(TASK REQUIREMENTS)
In the entries below, count every line with the word "target". Return only the count.

(EXCERPTED RECORDS)
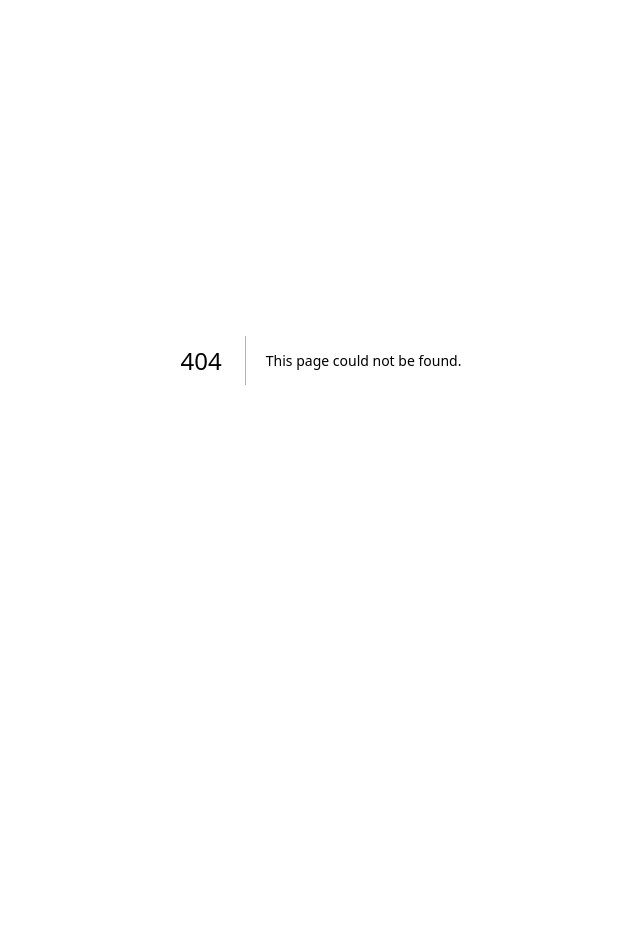
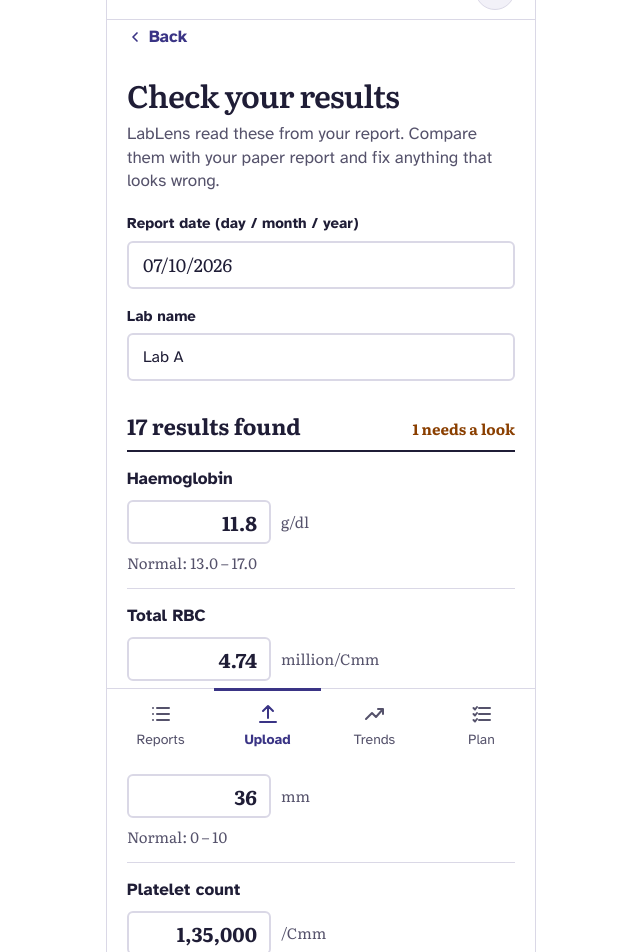
Before and after one commit to Nabil-Sajjad-Evan/LabLens, a Next.js app: page /check in a window 1280 px wide. Before the commit this address had no page. Shown: the part 40-992 px from the top of the page, without its empty margins (319-959 px from the left). Before the commit the page ends 800 px from the top, so only its background shows below. Built offline with nearby package versions, Linux system fonts and the light colour scheme.

Commit message:
Complete C5 Check results screen

```diff
--- /dev/null
+++ b/app/check/page.tsx
@@ -0,0 +1,185 @@
+// app/check/page.tsx
+// Screen C5: Check results (route: /check)
+"use client";
+
+import { useState } from "react";
+import Link from "next/link";
+import Screen from "@/components/Screen";
+import { PageTitle } from "@/components/Headings";
+import PrimaryButton from "@/components/PrimaryButton";
+import TextLink from "@/components/TextLink";
+import { results as initialResults, formatNumber } from "@/lib/sample-data";
+import { formatRange } from "@/lib/format";
+
+export default function CheckResultsPage() {
+  const [reportDate, setReportDate] = useState("07/10/2026");
+  const [labName, setLabName] = useState("Lab A");
+  const [showAll, setShowAll] = useState(false);
+
+  // Keep test values in state
+  const [testValues, setTestValues] = useState<Record<string, string>>(() => {
+    const map: Record<string, string> = {};
+    for (const r of initialResults) {
+      if (r.id === "mpv") {
+        map[r.id] = "";
+      } else if (r.value !== null) {
+        map[r.id] = r.id === "plt" ? formatNumber(r.value) : String(r.value);
+      } else {
+        map[r.id] = "";
+      }
+    }
+    return map;
+  });
+
+  const handleValueChange = (id: string, val: string) => {
+    setTestValues((prev) => ({ ...prev, [id]: val }));
+  };
+
+  // The 6 tests visible initially in the mockup
+  const initialIds = ["hb", "rbc", "esr", "plt", "mpv", "wbc"];
+  const initialItems = initialIds
+    .map((id) => initialResults.find((r) => r.id === id))
+    .filter(Boolean) as typeof initialResults;
+
+  const remainingItems = initialResults.filter((r) => !initialIds.includes(r.id));
+  const displayedItems = showAll ? [...initialItems, ...remainingItems] : initialItems;
+
+  return (
+    <Screen active="Upload" showAccount>
+      {/* Back button */}
+      <Link
+        href="/upload"
+        className="mt-1 flex items-center gap-1.5 text-[1.0625rem] font-bold text-brand"
+      >
+        <svg
+          width="16"
+          height="16"
+          viewBox="0 0 24 24"
+          fill="none"
+          stroke="currentColor"
+          strokeWidth="2.5"
+          strokeLinecap="round"
+          strokeLinejoin="round"
+          aria-hidden="true"
+        >
+          <path d="M15 18l-6-6 6-6" />
+        </svg>
+        Back
+      </Link>
+
+      <PageTitle>Check your results</PageTitle>
+
+      <p className="mt-2 text-[1.0625rem] leading-snug text-muted">
+        LabLens read these from your report. Compare them with your paper report and fix anything
+        that looks wrong.
+      </p>
+
+      {/* Meta input fields */}
+      <div className="mt-5 space-y-4">
+        <div>
+          <label htmlFor="report-date" className="block text-[0.9375rem] font-bold text-ink">
+            Report date (day / month / year)
+          </label>
+          <input
+            id="report-date"
+            type="text"
+            value={reportDate}
+            onChange={(e) => setReportDate(e.target.value)}
+            className="mt-1.5 h-12 w-full rounded-md border-2 border-rule bg-white px-3.5 font-serif text-lg text-ink focus-visible:outline-none focus-visible:ring-2 focus-visible:ring-brand"
+          />
+        </div>
+
+        <div>
+          <label htmlFor="lab-name" className="block text-[0.9375rem] font-bold text-ink">
+            Lab name
+          </label>
+          <input
+            id="lab-name"
+            type="text"
+            value={labName}
+            onChange={(e) => setLabName(e.target.value)}
+            className="mt-1.5 h-12 w-full rounded-md border-2 border-rule bg-white px-3.5 text-base text-ink focus-visible:outline-none focus-visible:ring-2 focus-visible:ring-brand"
+          />
+        </div>
+      </div>
+
+      {/* Count summary bar */}
+      <div className="mt-7 flex items-baseline justify-between border-b-2 border-ink pb-2">
+        <span className="font-serif text-[1.375rem] font-bold text-ink">17 results found</span>
+        <span className="font-serif text-[0.9375rem] font-bold text-warn">
+          1 needs a look
+        </span>
+      </div>
+
+      {/* Results list */}
+      <div>
+        {displayedItems.map((r) => {
+          const isMpv = r.id === "mpv";
+          const val = testValues[r.id] ?? "";
+
+          return (
+            <div
+              key={r.id}
+              className={`py-3.5 ${
+                isMpv
+                  ? "-mx-5 bg-[#FFF2DE] px-5 py-4"
+                  : "border-b border-rule last:border-b-0"
+              }`}
+            >
+              <label htmlFor={`input-${r.id}`} className="block text-[1.0625rem] font-bold text-ink">
+                {r.name}
+              </label>
+
+              <div className="mt-2 flex items-center gap-2.5">
+                <input
+                  id={`input-${r.id}`}
+                  type="text"
+                  value={val}
+                  placeholder={isMpv ? "empty" : ""}
+                  onChange={(e) => handleValueChange(r.id, e.target.value)}
+                  className={`h-11 w-36 rounded-md border-2 bg-white px-3 text-right font-serif text-[1.25rem] font-bold ${
+                    isMpv && !val
+                      ? "border-[#8A3F00] text-center font-serif text-base font-bold text-muted placeholder:text-muted"
+                      : "border-rule text-ink"
+                  } focus-visible:outline-none focus-visible:ring-2 focus-visible:ring-brand`}
+                />
+                <span className="font-serif text-[0.9375rem] text-muted">{r.unit}</span>
+              </div>
+
+              {isMpv && !val && (
+                <p className="mt-2 text-[0.875rem] font-bold leading-snug text-warn">
+                  There is no value for this on your report. Add it, or leave it empty.
+                </p>
+              )}
+
+              <p className="mt-2 font-serif text-[0.9375rem] text-muted">
+                Normal: {formatRange(r)}
+              </p>
+            </div>
+          );
+        })}
+      </div>
+
+      {/* Show more toggle */}
+      {!showAll && (
+        <div className="mt-4">
+          <button
+            type="button"
+            onClick={() => setShowAll(true)}
+            className="text-[1.0625rem] font-bold text-brand underline underline-offset-4"
+          >
+            Show 11 more results
+          </button>
+        </div>
+      )}
+
+      {/* Bottom actions */}
+      <div className="mt-8 flex flex-col items-center">
+        <PrimaryButton href="/reports/latest">Looks right, show my results</PrimaryButton>
+        <TextLink href="/upload" muted className="mt-1">
+          Cancel
+        </TextLink>
+      </div>
+    </Screen>
+  );
+}
```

(OUTPUT FOR THIS EXERCISE)
3